# [Data shown]

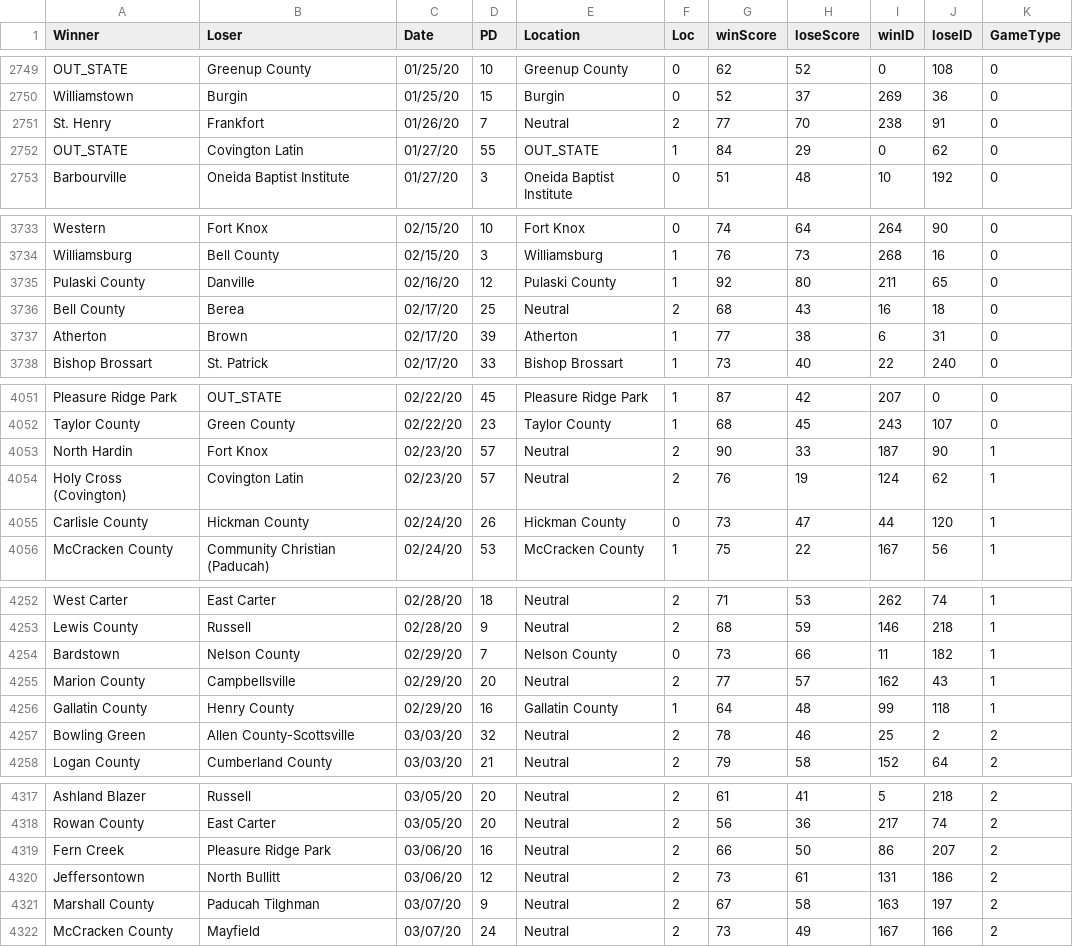
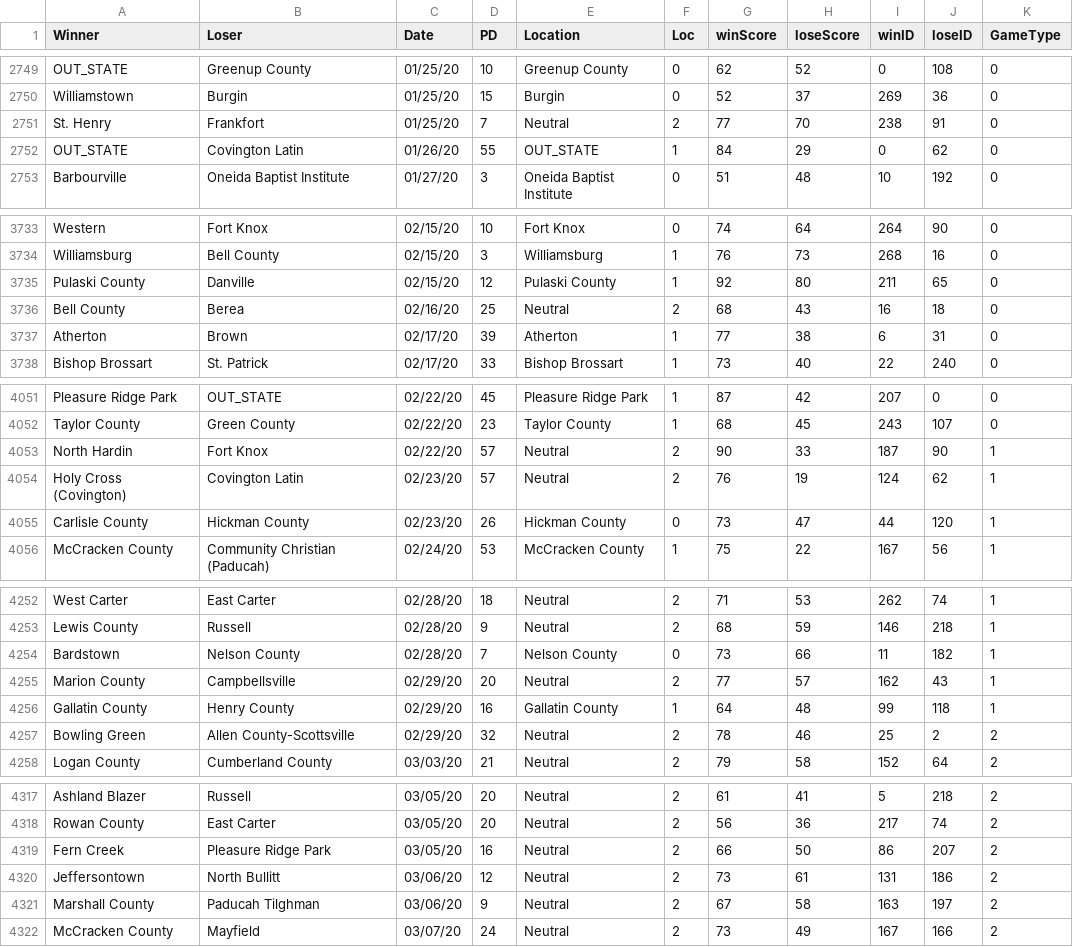
Before and after one commit to jacksonkennedynorris/rankings, a CSV file: BBasketball/2020games.csv, drawn as a sheet; only a part is shown, gaps mark what is left out; the diff covers the shown part only.

```diff
--- a/BBasketball/2020games.csv
+++ b/BBasketball/2020games.csv
@@ -2750,4 +2750,4 @@ OUT_STATE,Greenup County,01/25/20,10,Greenup County,0,62,52,0,108,0
 Williamstown,Burgin,01/25/20,15,Burgin,0,52,37,269,36,0
-St. Henry,Frankfort,01/26/20,7,Neutral,2,77,70,238,91,0
-OUT_STATE,Covington Latin,01/27/20,55,OUT_STATE,1,84,29,0,62,0
+St. Henry,Frankfort,01/25/20,7,Neutral,2,77,70,238,91,0
+OUT_STATE,Covington Latin,01/26/20,55,OUT_STATE,1,84,29,0,62,0
 Barbourville,Oneida Baptist Institute,01/27/20,3,Oneida Baptist Institute,0,51,48,10,192,0
@@ -3734,4 +3734,4 @@ Western,Fort Knox,02/15/20,10,Fort Knox,0,74,64,264,90,0
 Williamsburg,Bell County,02/15/20,3,Williamsburg,1,76,73,268,16,0
-Pulaski County,Danville,02/16/20,12,Pulaski County,1,92,80,211,65,0
-Bell County,Berea,02/17/20,25,Neutral,2,68,43,16,18,0
+Pulaski County,Danville,02/15/20,12,Pulaski County,1,92,80,211,65,0
+Bell County,Berea,02/16/20,25,Neutral,2,68,43,16,18,0
 Atherton,Brown,02/17/20,39,Atherton,1,77,38,6,31,0
@@ -4052,5 +4052,5 @@ Pleasure Ridge Park,OUT_STATE,02/22/20,45,Pleasure Ridge Park,1,87,42,207,0,0
 Taylor County,Green County,02/22/20,23,Taylor County,1,68,45,243,107,0
-North Hardin,Fort Knox,02/23/20,57,Neutral,2,90,33,187,90,1
+North Hardin,Fort Knox,02/22/20,57,Neutral,2,90,33,187,90,1
 Holy Cross (Covington),Covington Latin,02/23/20,57,Neutral,2,76,19,124,62,1
-Carlisle County,Hickman County,02/24/20,26,Hickman County,0,73,47,44,120,1
+Carlisle County,Hickman County,02/23/20,26,Hickman County,0,73,47,44,120,1
 McCracken County,Community Christian (Paducah),02/24/20,53,McCracken County,1,75,22,167,56,1
@@ -4253,6 +4253,6 @@ West Carter,East Carter,02/28/20,18,Neutral,2,71,53,262,74,1
 Lewis County,Russell,02/28/20,9,Neutral,2,68,59,146,218,1
-Bardstown,Nelson County,02/29/20,7,Nelson County,0,73,66,11,182,1
+Bardstown,Nelson County,02/28/20,7,Nelson County,0,73,66,11,182,1
 Marion County,Campbellsville,02/29/20,20,Neutral,2,77,57,162,43,1
 Gallatin County,Henry County,02/29/20,16,Gallatin County,1,64,48,99,118,1
-Bowling Green,Allen County-Scottsville,03/03/20,32,Neutral,2,78,46,25,2,2
+Bowling Green,Allen County-Scottsville,02/29/20,32,Neutral,2,78,46,25,2,2
 Logan County,Cumberland County,03/03/20,21,Neutral,2,79,58,152,64,2
@@ -4318,5 +4318,5 @@ Ashland Blazer,Russell,03/05/20,20,Neutral,2,61,41,5,218,2
 Rowan County,East Carter,03/05/20,20,Neutral,2,56,36,217,74,2
-Fern Creek,Pleasure Ridge Park,03/06/20,16,Neutral,2,66,50,86,207,2
+Fern Creek,Pleasure Ridge Park,03/05/20,16,Neutral,2,66,50,86,207,2
 Jeffersontown,North Bullitt,03/06/20,12,Neutral,2,73,61,131,186,2
-Marshall County,Paducah Tilghman,03/07/20,9,Neutral,2,67,58,163,197,2
+Marshall County,Paducah Tilghman,03/06/20,9,Neutral,2,67,58,163,197,2
 McCracken County,Mayfield,03/07/20,24,Neutral,2,73,49,167,166,2
```
Also changed, not shown: 67 edited cells elsewhere in this file, BBasketball/2020table.csv, 1 other file.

# [Work to be completed]
Every entry above has to be repeated exactly, apart from its pictures.

# [Solution to the problem]
Before and after one commit to jacksonkennedynorris/rankings, a CSV file: BBasketball/2020games.csv, drawn as a sheet; only a part is shown, gaps mark what is left out; the diff covers the shown part only.

```diff
--- a/BBasketball/2020games.csv
+++ b/BBasketball/2020games.csv
@@ -2750,4 +2750,4 @@ OUT_STATE,Greenup County,01/25/20,10,Greenup County,0,62,52,0,108,0
 Williamstown,Burgin,01/25/20,15,Burgin,0,52,37,269,36,0
-St. Henry,Frankfort,01/26/20,7,Neutral,2,77,70,238,91,0
-OUT_STATE,Covington Latin,01/27/20,55,OUT_STATE,1,84,29,0,62,0
+St. Henry,Frankfort,01/25/20,7,Neutral,2,77,70,238,91,0
+OUT_STATE,Covington Latin,01/26/20,55,OUT_STATE,1,84,29,0,62,0
 Barbourville,Oneida Baptist Institute,01/27/20,3,Oneida Baptist Institute,0,51,48,10,192,0
@@ -3734,4 +3734,4 @@ Western,Fort Knox,02/15/20,10,Fort Knox,0,74,64,264,90,0
 Williamsburg,Bell County,02/15/20,3,Williamsburg,1,76,73,268,16,0
-Pulaski County,Danville,02/16/20,12,Pulaski County,1,92,80,211,65,0
-Bell County,Berea,02/17/20,25,Neutral,2,68,43,16,18,0
+Pulaski County,Danville,02/15/20,12,Pulaski County,1,92,80,211,65,0
+Bell County,Berea,02/16/20,25,Neutral,2,68,43,16,18,0
 Atherton,Brown,02/17/20,39,Atherton,1,77,38,6,31,0
@@ -4052,5 +4052,5 @@ Pleasure Ridge Park,OUT_STATE,02/22/20,45,Pleasure Ridge Park,1,87,42,207,0,0
 Taylor County,Green County,02/22/20,23,Taylor County,1,68,45,243,107,0
-North Hardin,Fort Knox,02/23/20,57,Neutral,2,90,33,187,90,1
+North Hardin,Fort Knox,02/22/20,57,Neutral,2,90,33,187,90,1
 Holy Cross (Covington),Covington Latin,02/23/20,57,Neutral,2,76,19,124,62,1
-Carlisle County,Hickman County,02/24/20,26,Hickman County,0,73,47,44,120,1
+Carlisle County,Hickman County,02/23/20,26,Hickman County,0,73,47,44,120,1
 McCracken County,Community Christian (Paducah),02/24/20,53,McCracken County,1,75,22,167,56,1
@@ -4253,6 +4253,6 @@ West Carter,East Carter,02/28/20,18,Neutral,2,71,53,262,74,1
 Lewis County,Russell,02/28/20,9,Neutral,2,68,59,146,218,1
-Bardstown,Nelson County,02/29/20,7,Nelson County,0,73,66,11,182,1
+Bardstown,Nelson County,02/28/20,7,Nelson County,0,73,66,11,182,1
 Marion County,Campbellsville,02/29/20,20,Neutral,2,77,57,162,43,1
 Gallatin County,Henry County,02/29/20,16,Gallatin County,1,64,48,99,118,1
-Bowling Green,Allen County-Scottsville,03/03/20,32,Neutral,2,78,46,25,2,2
+Bowling Green,Allen County-Scottsville,02/29/20,32,Neutral,2,78,46,25,2,2
 Logan County,Cumberland County,03/03/20,21,Neutral,2,79,58,152,64,2
@@ -4318,5 +4318,5 @@ Ashland Blazer,Russell,03/05/20,20,Neutral,2,61,41,5,218,2
 Rowan County,East Carter,03/05/20,20,Neutral,2,56,36,217,74,2
-Fern Creek,Pleasure Ridge Park,03/06/20,16,Neutral,2,66,50,86,207,2
+Fern Creek,Pleasure Ridge Park,03/05/20,16,Neutral,2,66,50,86,207,2
 Jeffersontown,North Bullitt,03/06/20,12,Neutral,2,73,61,131,186,2
-Marshall County,Paducah Tilghman,03/07/20,9,Neutral,2,67,58,163,197,2
+Marshall County,Paducah Tilghman,03/06/20,9,Neutral,2,67,58,163,197,2
 McCracken County,Mayfield,03/07/20,24,Neutral,2,73,49,167,166,2
```
Also changed, not shown: 67 edited cells elsewhere in this file, BBasketball/2020table.csv, 1 other file.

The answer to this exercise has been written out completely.